A chest x-ray is a painless test that creates pictures of the structures inside your chest, such as your heart and lungs. This test is done to find the cause of symptoms, such as shortness of breath and chest pain.


An EKG (electrocardiogram) is a simple test that detects and records the electrical activity of the heart. An EKG shows how fast the heart is beating, the heart’s rhythm (steady or irregular), and wherein the body the heartbeat is being recorded.

An EKG also records the strength and timing of electrical signals as they pass through each part of the heart.

This test is used to detect and locate the source of heart problems. The results from an EKG also may be used to rule out specific heart problems.


Echocardiography (EK-o-kar-de-OG-ra-fee) is a painless test that uses sound waves to create pictures of your heart. The test gives information about the size and shape of your heart and how well your heart’s chambers and valves are working.

The test also can find areas of the heart muscle that aren’t contracting normally due to poor blood flow or injury from a previous heart attack.

There are several different types of echocardiography, including stress echocardiography. This type is done both before and after a cardiac stress test. During this test, you exercise or take medicine (given by your doctor) to make your heart work hard and beat fast. Stress echocardiography shows whether you have decreased blood flow to your heart (a sign of coronary artery disease).

Cardiac Catheterization

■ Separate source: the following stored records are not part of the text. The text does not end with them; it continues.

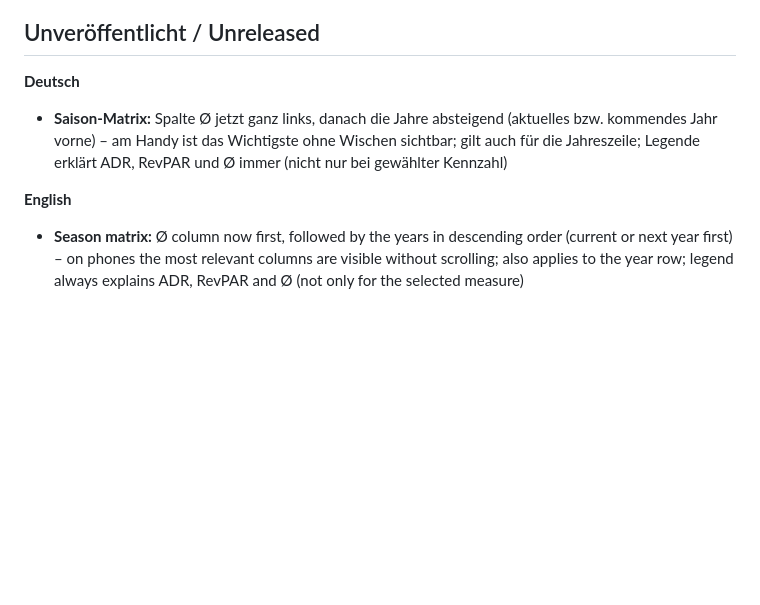
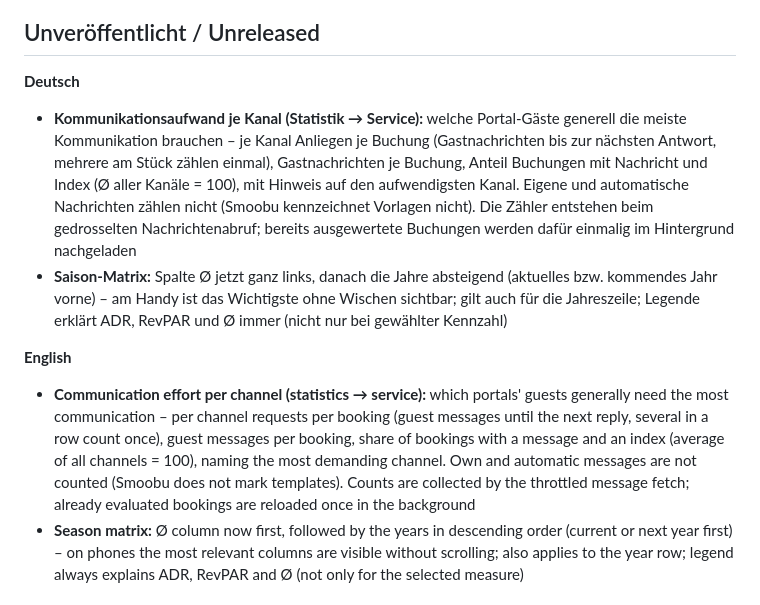
Before and after one commit to Grunor/ha-Smoobu, a Markdown page: CHANGELOG.md, the part around the change. Rendered like a GitHub page; blank space fills up the shorter version.

Commit message:
Statistik/Service: Kommunikationsaufwand je Kanal
Co-Authored-By: Claude Opus 5.5 <noreply@anthropic.com>
Claude-Session: https://claude.ai/code/session_01FCC4YWwdcrErRCiA1byYzo

```diff
--- a/CHANGELOG.md
+++ b/CHANGELOG.md
@@ -9,9 +9,11 @@ Changes are collected on the `develop` branch under "Unreleased". A release is c
 ## Unveröffentlicht / Unreleased
 
 **Deutsch**
+- **Kommunikationsaufwand je Kanal (Statistik → Service):** welche Portal-Gäste generell die meiste Kommunikation brauchen – je Kanal Anliegen je Buchung (Gastnachrichten bis zur nächsten Antwort, mehrere am Stück zählen einmal), Gastnachrichten je Buchung, Anteil Buchungen mit Nachricht und Index (Ø aller Kanäle = 100), mit Hinweis auf den aufwendigsten Kanal. Eigene und automatische Nachrichten zählen nicht (Smoobu kennzeichnet Vorlagen nicht). Die Zähler entstehen beim gedrosselten Nachrichtenabruf; bereits ausgewertete Buchungen werden dafür einmalig im Hintergrund nachgeladen
 - **Saison-Matrix:** Spalte Ø jetzt ganz links, danach die Jahre absteigend (aktuelles bzw. kommendes Jahr vorne) – am Handy ist das Wichtigste ohne Wischen sichtbar; gilt auch für die Jahreszeile; Legende erklärt ADR, RevPAR und Ø immer (nicht nur bei gewählter Kennzahl)
 
 **English**
+- **Communication effort per channel (statistics → service):** which portals' guests generally need the most communication – per channel requests per booking (guest messages until the next reply, several in a row count once), guest messages per booking, share of bookings with a message and an index (average of all channels = 100), naming the most demanding channel. Own and automatic messages are not counted (Smoobu does not mark templates). Counts are collected by the throttled message fetch; already evaluated bookings are reloaded once in the background
 - **Season matrix:** Ø column now first, followed by the years in descending order (current or next year first) – on phones the most relevant columns are visible without scrolling; also applies to the year row; legend always explains ADR, RevPAR and Ø (not only for the selected measure)
 
 ## 1.17.1b2 – 2026-11-16
```
Also changed, not shown: docs/screenshots/seite_statistik_dunkel.png, docs/screenshots/seite_statistik_handy_dunkel.png, docs/screenshots/seite_statistik_handy_hell.png, docs/screenshots/seite_statistik_hell.png, 5 other files.
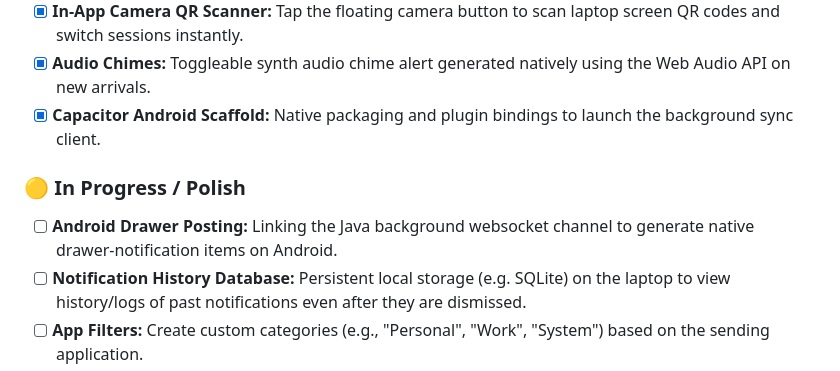
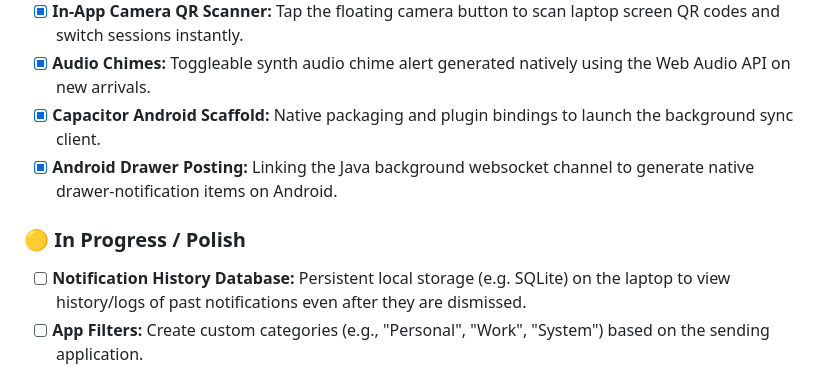
Before and after one commit to Flediko/NotiSync, a Markdown page: README.md, the part around the change. Rendered like a GitHub page.

Commit message:
docs: update README.md roadmap to mark Android Drawer Posting as completed

```diff
--- a/README.md
+++ b/README.md
@@ -90,9 +90,9 @@ To compile the APK with the persistent background sync plugin:
 - [x] **In-App Camera QR Scanner:** Tap the floating camera button to scan laptop screen QR codes and switch sessions instantly.
 - [x] **Audio Chimes:** Toggleable synth audio chime alert generated natively using the Web Audio API on new arrivals.
 - [x] **Capacitor Android Scaffold:** Native packaging and plugin bindings to launch the background sync client.
+- [x] **Android Drawer Posting:** Linking the Java background websocket channel to generate native drawer-notification items on Android.
 
 ### 🟡 In Progress / Polish
-- [ ] **Android Drawer Posting:** Linking the Java background websocket channel to generate native drawer-notification items on Android.
 - [ ] **Notification History Database:** Persistent local storage (e.g. SQLite) on the laptop to view history/logs of past notifications even after they are dismissed.
 - [ ] **App Filters:** Create custom categories (e.g., "Personal", "Work", "System") based on the sending application.
 
```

If your doctor thinks that you or your child’s abnormal heart murmur is due to a heart problem, such as a congenital heart defect, he or she may want you to have a procedure called cardiac catheterization (KATH-e-ter-i-ZA-shun).

For this procedure, a long, thin, flexible tube called a catheter is put into a blood vessel in your arm, upper thigh (groin), or neck and threaded to your heart. Through the catheter, your doctor can perform diagnostic tests and treatments on your heart.

Treatment Heart Murmurs

Innocent Heart Murmurs

Healthy children who have innocent heart murmurs don’t need treatment because they have normal hearts. If your child has an innocent murmur, alert his or her doctor during regular checkups.

Pregnant women who have innocent heart murmurs due to extra blood volume also don’t need treatment.

You may have an innocent heart murmur due to an illness or condition, such as anemia, hyperthyroidism, or fever. The murmur will go away once the illness or condition is treated.

Abnormal Heart Murmurs

Treatment for abnormal heart murmurs depends on the heart problems causing them. For example, treatment for a congenital heart defect depends on the type and severity of the defect. Treatment may include medicine or surgery. (For more information, see the Diseases and Conditions Index Congenital Heart Defects article.)

When infection or disease causes a heart murmur, treatment depends on the type, amount, and severity of the heart damage. Treatments may include medicine or surgery.